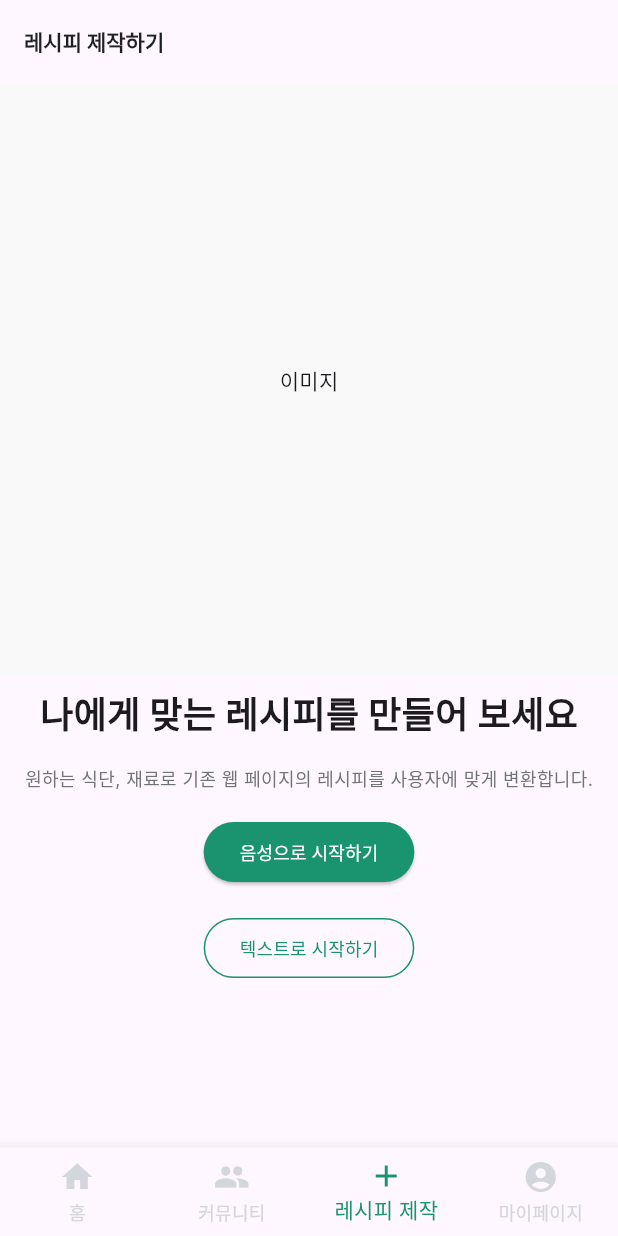
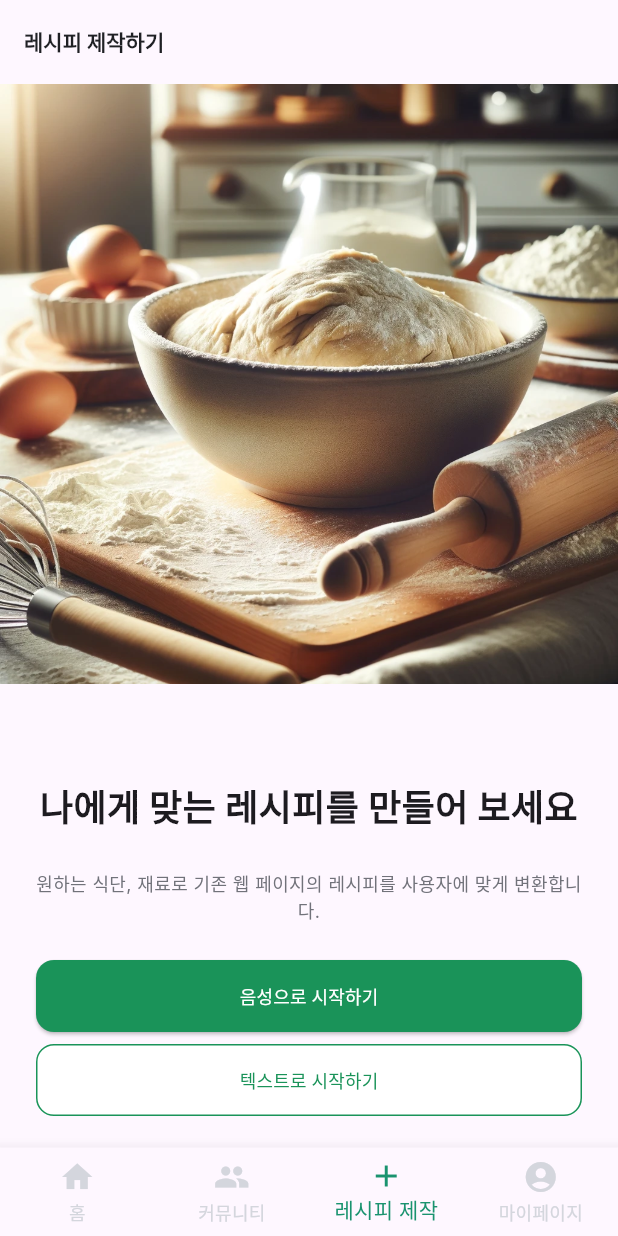
Before and after one commit to wallshield/openaiapi, a Flutter app: the screen it shows after launch, item 3 of the bottom bar chosen, on a phone screen of 412 x 824 dp. Run offline on Flutter 3.47's test engine with Material 3 defaults, Android fonts, the phone set to English and light mode, and no system bars; our stand-ins replace dots_indicator; Roboto replaces fonts that are missing (Inter).

Commit message:
feat : edit make_recipe

```diff
--- a/lib/ui/page/make_recipe/make_recipe.dart
+++ b/lib/ui/page/make_recipe/make_recipe.dart
@@ -1,6 +1,8 @@
 import 'package:flutter/material.dart';
 import 'package:cook_assistant/ui/theme/color.dart';
 import 'package:cook_assistant/ui/theme/text_styles.dart';
+import 'package:cook_assistant/widgets/button/primary_button.dart';
+import 'package:cook_assistant/widgets/button/secondary_button.dart';
 
 class RecipeCreationPage extends StatelessWidget {
   @override
@@ -13,59 +15,56 @@ class RecipeCreationPage extends StatelessWidget {
         ),
       ),
       body: SingleChildScrollView(
-
         child: Column(
-
           children: <Widget>[
             Container(
-              height: 394,
+              height: 400,
               color: AppColors.highlightLightest,
               child: Center(
-                child: Text('이미지'),
+                child: SizedBox(
+                  width: double.infinity,
+                  child: Image.asset(
+                    'assets/make_recipe.webp',
+                    fit: BoxFit.cover,
+                  ),
+                ),
               ),
             ),
             Padding(
-              padding: const EdgeInsets.all(8.0),
+              padding: const EdgeInsets.all(24.0),
+              child: Column(
+                crossAxisAlignment: CrossAxisAlignment.center, // Align text to the center
+                children: [
+                  SizedBox(height: 40),
+                  Padding(
+                    padding: const EdgeInsets.only(bottom: 24.0),
                     child: Text(
                       '나에게 맞는 레시피를 만들어 보세요',
+                      textAlign: TextAlign.center, // Center text alignment
                       style: AppTextStyles.headingH1,
                     ),
                   ),
                   Padding(
-              padding: const EdgeInsets.all(8.0),
+                    padding: const EdgeInsets.only(bottom: 24.0),
                     child: Text(
                       '원하는 식단, 재료로 기존 웹 페이지의 레시피를 사용자에 맞게 변환합니다.',
+                      textAlign: TextAlign.center, // Center text alignment
                       style: AppTextStyles.bodyS.copyWith(color: AppColors.neutralDarkLight),
                     ),
                   ),
-            Padding(
-              padding: const EdgeInsets.all(8.0),
-              child: ElevatedButton(
+                  PrimaryButton(
+                    text: '음성으로 시작하기',
                     onPressed: () {
-                  // 음성으로 시작하기 로직
+                      // Implement your logic for starting with voice
                     },
-                child: Text(
-                  '음성으로 시작하기',
-                  style: AppTextStyles.actionM.copyWith(color: AppColors.neutralLightLightest),
                   ),
-                style: ElevatedButton.styleFrom(
-                  backgroundColor: AppColors.highlightDarkest,
+                  SecondaryButton(
+                    text: '텍스트로 시작하기',
+                    onPressed: () {
+                      // Implement your logic for starting with text
+                    },
                   ),
-              ),
-            ),
-            Padding(
-              padding: const EdgeInsets.all(8.0),
-              child: OutlinedButton(
-                onPressed: () {
-                  // 텍스트로 시작하기 로직
-                },
-                child: Text(
-                  '텍스트로 시작하기',
-                  style: AppTextStyles.actionM.copyWith(color: AppColors.highlightDarkest),
-                ),
-                style: OutlinedButton.styleFrom(
-                  side: BorderSide(color: AppColors.highlightDarkest),
-                ),
+                ],
               ),
             ),
           ],
--- /dev/null
+++ b/lib/widgets/button/primary_button.dart
@@ -0,0 +1,39 @@
+import 'package:flutter/material.dart';
+import 'package:cook_assistant/ui/theme/color.dart';
+import 'package:cook_assistant/ui/theme/text_styles.dart';
+
+class PrimaryButton extends StatelessWidget {
+  final String text;
+  final VoidCallback onPressed;
+  final double borderRadius;
+  final double height = 48.0;
+
+  const PrimaryButton({
+    Key? key,
+    required this.text,
+    required this.onPressed,
+    this.borderRadius = 12.0,
+  }) : super(key: key);
+
+  @override
+  Widget build(BuildContext context) {
+    return Container(
+      width: double.infinity,
+      height: height,
+      margin: const EdgeInsets.only(bottom: 8.0),
+      child: ElevatedButton(
+        onPressed: onPressed,
+        style: ElevatedButton.styleFrom(
+          backgroundColor: AppColors.highlightDark,
+          shape: RoundedRectangleBorder(
+            borderRadius: BorderRadius.circular(borderRadius),
+          ),
+        ),
+        child: Text(
+          text,
+          style: AppTextStyles.actionM.copyWith(color: AppColors.neutralLightLightest),
+        ),
+      ),
+    );
+  }
+}
--- /dev/null
+++ b/lib/widgets/button/secondary_button.dart
@@ -0,0 +1,42 @@
+import 'package:flutter/material.dart';
+import 'package:cook_assistant/ui/theme/color.dart';
+import 'package:cook_assistant/ui/theme/text_styles.dart';
+
+class SecondaryButton extends StatelessWidget {
+  final String text;
+  final VoidCallback onPressed;
+  final double borderRadius;
+  final double height = 48.0;
+
+  const SecondaryButton({
+    Key? key,
+    required this.text,
+    required this.onPressed,
+    this.borderRadius = 12.0, // 기본 테두리 반경
+  }) : super(key: key);
+
+  @override
+  Widget build(BuildContext context) {
+    return Container(
+      width: double.infinity,
+      height: height,
+      margin: const EdgeInsets.only(bottom: 8.0), // 버튼 사이 간격
+      child: OutlinedButton(
+        onPressed: onPressed,
+        style: OutlinedButton.styleFrom(
+          backgroundColor: AppColors.neutralLightLightest, // 투명한 배경
+          shape: RoundedRectangleBorder(
+            borderRadius: BorderRadius.circular(borderRadius),
+          ),
+          side: BorderSide(color: AppColors.highlightDark), // 테두리 색상
+        ).copyWith(
+          foregroundColor: MaterialStateProperty.all(AppColors.highlightDark), // 텍스트 색상
+        ),
+        child: Text(
+          text,
+          style: AppTextStyles.actionM.copyWith(color: AppColors.highlightDark),
+        ),
+      ),
+    );
+  }
+}
--- /dev/null
+++ b/lib/widgets/button/terciary_button.dart
@@ -0,0 +1,40 @@
+import 'package:flutter/material.dart';
+import 'package:cook_assistant/ui/theme/color.dart';
+import 'package:cook_assistant/ui/theme/text_styles.dart';
+
+class TerciaryButton extends StatelessWidget {
+  final String text;
+  final VoidCallback onPressed;
+  final double borderRadius = 8.0;
+  final double height = 48.0;
+
+  const TerciaryButton({
+    Key? key,
+    required this.text,
+    required this.onPressed,
+  }) : super(key: key);
+
+  @override
+  Widget build(BuildContext context) {
+    return Container(
+      width: double.infinity,
+      margin: const EdgeInsets.only(bottom: 8.0),
+      child: OutlinedButton(
+        onPressed: onPressed,
+        style: OutlinedButton.styleFrom(
+          backgroundColor: AppColors.neutralLightLightest, // 투명한 배경
+          shape: RoundedRectangleBorder(
+            borderRadius: BorderRadius.circular(borderRadius),
+          ),
+          side: BorderSide(color: Colors.transparent), // 투명한 테두리
+        ).copyWith(
+          foregroundColor: MaterialStateProperty.all(AppColors.highlightDark), // 텍스트 색상
+        ),
+        child: Text(
+          text,
+          style: AppTextStyles.actionM.copyWith(color: AppColors.highlightDark),
+        ),
+      ),
+    );
+  }
+}
--- a/pubspec.yaml
+++ b/pubspec.yaml
@@ -61,6 +61,7 @@ flutter:
     - assets/banner1.webp
     - assets/banner2.webp
     - assets/banner3.webp
+    - assets/make_recipe.webp
 
   # To add assets to your application, add an assets section, like this:
   # assets:
```
Also changed, not shown: assets/make_recipe.webp (added), lib/widgets/card.dart (added), lib/widgets/checkbox.dart (added), lib/widgets/dialog.dart (added), lib/widgets/list_item.dart (added), lib/widgets/message_bubble.dart (added), lib/widgets/stepper.dart (added), lib/widgets/text_area.dart (added). Lines whose indentation alone changed are shown as unchanged.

──────────

> [About this exercise]: Could you find each line in the entries that contains the string "AppTextStyles" and copy it?

> [Result of the task]:
                       style: AppTextStyles.headingH1,
                       style: AppTextStyles.bodyS.copyWith(color: AppColors.neutralDarkLight),
-                  style: AppTextStyles.actionM.copyWith(color: AppColors.neutralLightLightest),
-                  style: AppTextStyles.actionM.copyWith(color: AppColors.highlightDarkest),
+          style: AppTextStyles.actionM.copyWith(color: AppColors.neutralLightLightest),
+          style: AppTextStyles.actionM.copyWith(color: AppColors.highlightDark),
+          style: AppTextStyles.actionM.copyWith(color: AppColors.highlightDark),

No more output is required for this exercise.